Prior to joining Goodyear Dunlop Harley worked as sales director at BP Castrol Lubricants. In this role he was responsible for the UK, Ireland, France and Benelux markets as well as key international accounts in Europe and Africa. Before this Harley was Automotive OEM director Europe and Africa, responsible for managing and developing strategic relationships between BP Castrol Lubricants and car, truck and driveline partners such as Ford, BMW and the VW Group.
Now he is handling the black round things we all know and love, Harley will lead Goodyear Dunlop’s UK consumer business across all brands, reporting into UK and Ireland managing director, Erich Fric. He replaces Juergen Titz, who has been appointed managing director Consumer OE for Goodyear Dunlop EMEA.
“We need to work the brand[s] harder,” says Harley before continuing by describing what this means. Goodyear Dunlop already have strong, if not market-leading market shares in the UK so working the brands harder is more about “maximising capabilities” rather than simply increasing raw unit sales. Furthermore “maximising capabilities” refers to the capabilities of the consumer product team and the company as a whole. With volumes already good, this is about putting existing strengths together with as yet un-maximised potential.
So does this have something to do with fact that Goodyear Dunlop is in the either enviable or challenging (depending on which way you look at it) position of having two premium brands? In a word, yes. Sales volumes across both brands are good, but separate them out and asses them on the basis of being two independent premium brands and there is said to be “room for improvement”.
According to Harley, future improvement will come from continuing and developing what are already strengths, by continuing development within existing retail channels, by further continuing relational dialogues with wholesalers. In other words it is all about becoming “even easier to do business with”.
Harley points to customer evaluations of the company’s performance as evidence that customer satisfaction is already high. However, moving forward means “staying ahead of market evolution” too. Or, to put it another way, if the company is easy to do business now, becoming even easier to do business with ultimately means being “the easiest to do business with in the industry”.
It is not about massive growth or numerous changes, he continues, but rather it is about tweaking the right things. For example Goodyear and Dunlop already have well defined differences in the eyes of consumers and therefore business customers should have a clear idea about which consumer to sell which product to. (As an aside, Harley confirms that despite the comparatively recent talk regarding the potential dissolution of the Goodyear/Sumitomo Dunlop joint venture in Europe, nothing is changing relating to the way the company works with the Dunlop brand in the continent). In sum it is about making sure “our customers have good value”, Harley continues.

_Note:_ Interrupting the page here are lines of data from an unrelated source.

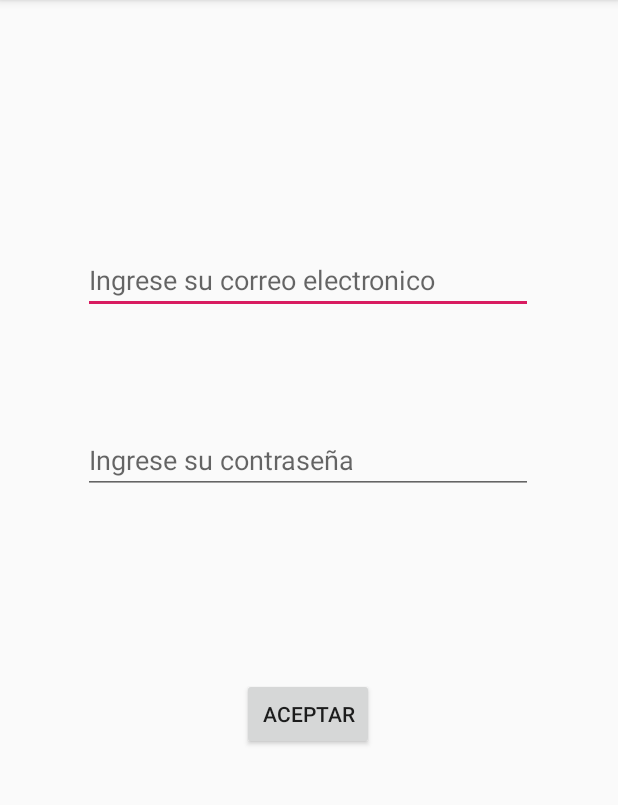
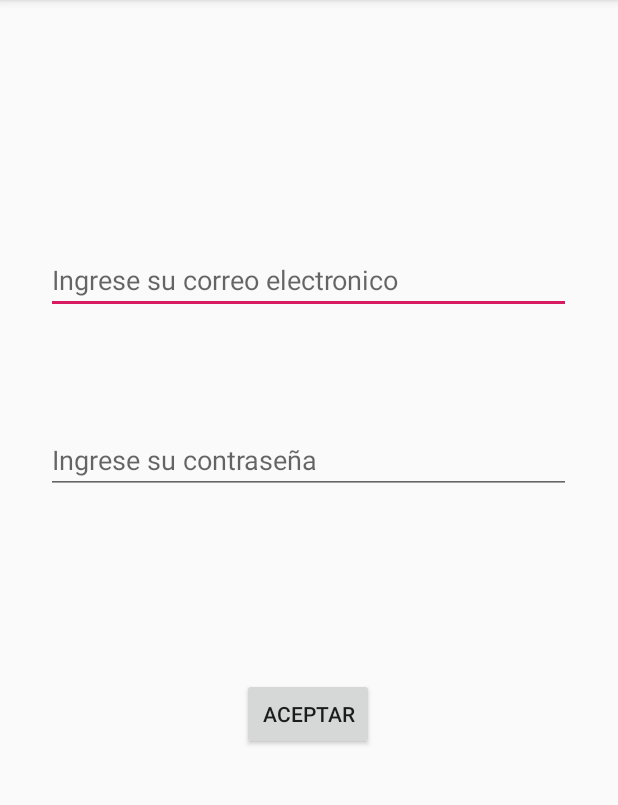
Before and after one commit to danielorozco14/pdm_proyecto, an Android app: the RegistroActivity screen opened directly, with no data from a screen before it, on a phone screen of 412 x 824 dp, the part 84-889 px from its top. Run offline under Robolectric (Android 15) with nearby library versions, the phone set to English and light mode, and no system bars; our stand-ins replace Firebase (no records; nobody signed in at launch, a user with empty details on screens opened directly).

Commit message:
cambio en xml activity_registrar_

```diff
--- a/BeSafe/app/src/main/res/layout/activity_main.xml
+++ b/BeSafe/app/src/main/res/layout/activity_main.xml
@@ -9,7 +9,7 @@
 
 
     <EditText
-            android:layout_width="wrap_content"
+            android:layout_width="350dp"
             android:layout_height="wrap_content"
             android:inputType="textEmailAddress"
             android:ems="10"
@@ -20,7 +20,7 @@
             app:layout_constraintTop_toTopOf="parent" android:layout_marginBottom="515dp"
             app:layout_constraintBottom_toBottomOf="parent" android:hint="@string/email"/>
     <EditText
-            android:layout_width="wrap_content"
+            android:layout_width="350dp"
             android:layout_height="wrap_content"
             android:inputType="textPassword"
             android:ems="10"
--- a/BeSafe/app/src/main/res/layout/activity_registrar.xml
+++ b/BeSafe/app/src/main/res/layout/activity_registrar.xml
@@ -8,13 +8,15 @@
         tools:context=".RegistroActivity">
 
     <EditText
-            android:layout_width="300dp" android:layout_height="wrap_content"
+            android:layout_width="350dp" android:layout_height="wrap_content"
+            android:inputType="textEmailAddress"
             app:layout_constraintEnd_toEndOf="parent"
             app:layout_constraintStart_toStartOf="parent" app:layout_constraintTop_toTopOf="parent"
             android:layout_marginTop="164dp" app:layout_constraintHorizontal_bias="0.495"
             android:hint="Ingrese su correo electronico" android:id="@+id/correo_registro"/>
 
-    <EditText android:layout_width="300dp" android:layout_height="wrap_content"
+    <EditText android:layout_width="350dp" android:layout_height="wrap_content"
+              android:inputType="textPassword"
               app:layout_constraintEnd_toEndOf="parent"
               app:layout_constraintStart_toStartOf="parent" app:layout_constraintTop_toTopOf="parent"
               android:layout_marginTop="284dp" app:layout_constraintHorizontal_bias="0.495"
```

What about a greater emphasis on the company’s group brands such as Fulda, Sava and Debica? This after all is a well-trodden path that competitor Bridgestone has recently taken with the rejevunation of its US-originated Firestone moniker over here. This is a quick one to answer. Fulda, Debica etc are all there, but all part of the line-up, but there are no plans to do anything like this at this time.
What about value improvement – that is achieving higher retail prices and/or offering better margins? “Part of development is about how we make fair value for our products” and, Harley continues, this can equate to “growing margins for us and our customers.”
Following an interesting and informal discussion on the whys and wherefores of work/life balance in all kinds of working environments, conversation moved on to the inevitable – what are Harley’s personal plans for this role? Does he plan to stick around or will he be move internationally at the next reshuffle? “I was at BP for 13 years in a number of regional and global jobs. I could still be there,” he explains, suggesting he has now plans of shifting focus any time soon. He reasoning – as the broader conversation suggested – is that he isn’t motivated by the idea of spending three out of four weeks a month on the other side of the continent or even in a different continent. Rather this latest move is a conscious decision to work in the UK and Ireland. That doesn’t mean he won’t get seconded onto European projects, but this – he concluded – was never part of the original plan.